You are really comparing chalk and cheese. WMS serves up raster tiles of data that have been created by a WMS server. This data can originally be vector or raster data and will have been drawn with style, but by the time it gets to your client it is just a raster image. WFS on the other hand, serves up vector data.
Good places to look are the OGC website which has the standards documents as well as overview documents for the various services. This would be a reference to put in your bibliography. MapServer and GeoServer have lots of documentation on the way each of them deals with WMS and WFS. And of course, there is Wikipedia which has short but generally accurate pages on both, but I suspect you would lose marks if you actually cited the site in your thesis. Best just use it to get an overview.
With something like these geospatial web services, it usually pays dividends if you actually install a server and play around with creating maps. There are plenty of tutorials out there, and there are lots of previous posts on stackexchange.

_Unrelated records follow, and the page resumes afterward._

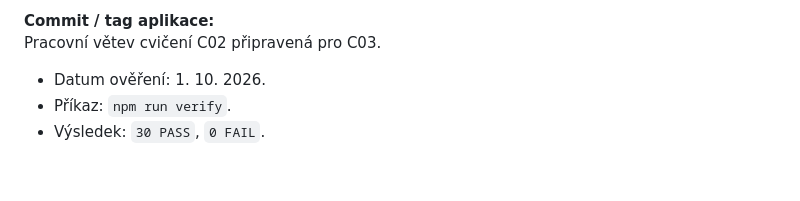
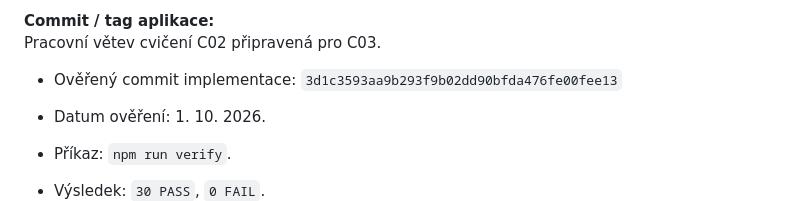
Before and after one commit to tomaskirnig/SWI_2027, a Markdown page: docs/evidence-and-evolution.md, the part around the change. GitHub-like rendering; blank space fills up the shorter version.

Commit message:
docs: record verified C02 commit

```diff
--- a/docs/evidence-and-evolution.md
+++ b/docs/evidence-and-evolution.md
@@ -126,6 +126,7 @@ a systémový plánovač úloh pro automatickou expiraci.
 
 **Commit / tag aplikace:**
 Pracovní větev cvičení C02 připravená pro C03.
+- Ověřený commit implementace: `3d1c3593aa9b293f9b02dd90bfda476fe00fee13`
 
 - Datum ověření: 1. 10. 2026.
 - Příkaz: `npm run verify`.
```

My undergrad thesis is on the use of web mapping for the archaeology industry, and I have a virtual machine (VBox running JeOS Ubuntu 10.10) that runs mapserver and tinyows that I can connect to like a "real" server, and test what I'm writing about.